Form factor-wise, the GT 2 has a whole piece of flat glass on its face with little to no bezel surrounding it, a step-up from last year. In my daily use, this edge-to-edge design made swiping, which is honestly one of the only two interaction modes on a form factor this small, much better.
The version of GT 2 PingWest received for review is its 46mm, Sports edition, equipped with a 1.39-inch AMOLED screen with display resolution of 454 pixels in diameter, and ultra-thin design. The watch also comes in a 42mm size version, at a 390 pixels resolution. Besides a silicone-strapped Sport and a Classic edition with leather straps for both sizes, the 46mm version has an "Elite" and the 42mm has a "Elegant" edition. The Elite edition has a larger lug (the part where the case and strap connects) and a metal link bracelet, while the Elegant edition's lug is smaller, has a Milanese loop and is clearly targeted towards female users by design.
Huawei claims a whopping 2-week battery life for the new smartwatches, partially attributed to the company's self-developed Kirin A1 chip. During a 5-day real life testing, albeit with minimum workout tracking, the battery percentage in the GT 2 we received dropped from 74% to 36%, representing a daily battery usage of 7.6%, or about 2 weeks's battery life--pretty impressive. However, if you're looking at the 42mm versions, you only get one week due to the thin design resulting in smaller battery.
Fitness tracking is an essential feature for most smartwatches, and the GT 2 achieves nearly all. It has sensors that can track heartbeat, sleep and even your stress level, that is if you're using an Android phone, with added new features such as a peripheral capillary oxygen saturation monitor, reading the amount of oxygen in user's blood stream, as is shown below.
In addition, Huawei partnered with the 301 Hospital, China's most prestigious military-background public hospital to record and study on premature ventricular contraction extra heartbeats that disrupt your regular heart rhythm, so as to notify users immediately to prepare further treatment.
The GT 2 also can track a total of 15 modes of workout including running, swimming, hiking and even triathlon, with a short press of the crown lower button between the two. While on a workout, the heartbeat monitoring worked consistently to warn me about abnormal heart rate and advice me to adjust my pace and breathing.

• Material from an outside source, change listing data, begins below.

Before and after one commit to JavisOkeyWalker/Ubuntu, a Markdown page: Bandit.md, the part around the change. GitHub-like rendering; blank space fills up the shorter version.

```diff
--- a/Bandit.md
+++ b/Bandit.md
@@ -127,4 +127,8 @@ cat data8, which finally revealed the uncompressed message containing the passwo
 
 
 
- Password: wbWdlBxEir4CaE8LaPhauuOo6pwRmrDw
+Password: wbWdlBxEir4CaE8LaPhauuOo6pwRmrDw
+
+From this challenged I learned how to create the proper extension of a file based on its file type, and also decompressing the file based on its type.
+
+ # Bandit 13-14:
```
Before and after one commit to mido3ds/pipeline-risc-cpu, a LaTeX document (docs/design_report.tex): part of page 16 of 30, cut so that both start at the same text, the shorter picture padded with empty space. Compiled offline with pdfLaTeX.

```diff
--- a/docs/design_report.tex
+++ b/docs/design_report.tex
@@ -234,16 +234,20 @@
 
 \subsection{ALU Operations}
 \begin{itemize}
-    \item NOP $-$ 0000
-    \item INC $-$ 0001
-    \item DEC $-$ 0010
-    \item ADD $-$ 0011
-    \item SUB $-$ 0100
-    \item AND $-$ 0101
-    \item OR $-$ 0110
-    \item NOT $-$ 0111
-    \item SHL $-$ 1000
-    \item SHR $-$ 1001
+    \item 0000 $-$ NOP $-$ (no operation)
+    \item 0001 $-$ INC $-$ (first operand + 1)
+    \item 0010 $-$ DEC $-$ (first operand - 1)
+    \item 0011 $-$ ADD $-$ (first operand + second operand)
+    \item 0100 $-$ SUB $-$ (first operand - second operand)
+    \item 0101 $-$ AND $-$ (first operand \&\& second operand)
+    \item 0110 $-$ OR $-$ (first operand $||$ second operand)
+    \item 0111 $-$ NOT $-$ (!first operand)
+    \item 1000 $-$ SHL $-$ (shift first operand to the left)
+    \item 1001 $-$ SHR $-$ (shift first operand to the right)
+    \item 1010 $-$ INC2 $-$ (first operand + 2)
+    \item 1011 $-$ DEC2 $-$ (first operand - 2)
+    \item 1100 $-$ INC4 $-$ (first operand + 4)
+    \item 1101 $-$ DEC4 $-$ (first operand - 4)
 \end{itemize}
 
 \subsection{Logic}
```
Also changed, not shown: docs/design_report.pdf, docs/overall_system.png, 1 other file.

Besides fitness tracking, the GT 2 also comes packed with daily features, but the most important one in China might just be the support for a slew of mobile payment services. By having a programmable NFC chip. users can install apps from local transit providers to load their transit cards onto the smartwatch. Alipay is also supported and I can add a desired amount of money onto the smartwatch (how that works depend on your Alipay account and certain settings) and go around town without pulling out my phone.
At last, however, the GT 2 doesn't support any form of cellular services, let alone the SIM card virtualization that the Apple Watches have been having since two iterations ago. This means that while for most of the times around town I don't need to take out my phone, I still can't go full on "phoneless", when on a workout or a short groceries run for fear of missing calls and important notifications. While the watch is great overall, I'm not sure why Huawei doesn't include cellular connection in the watch and it would have been a "nice to have" feature.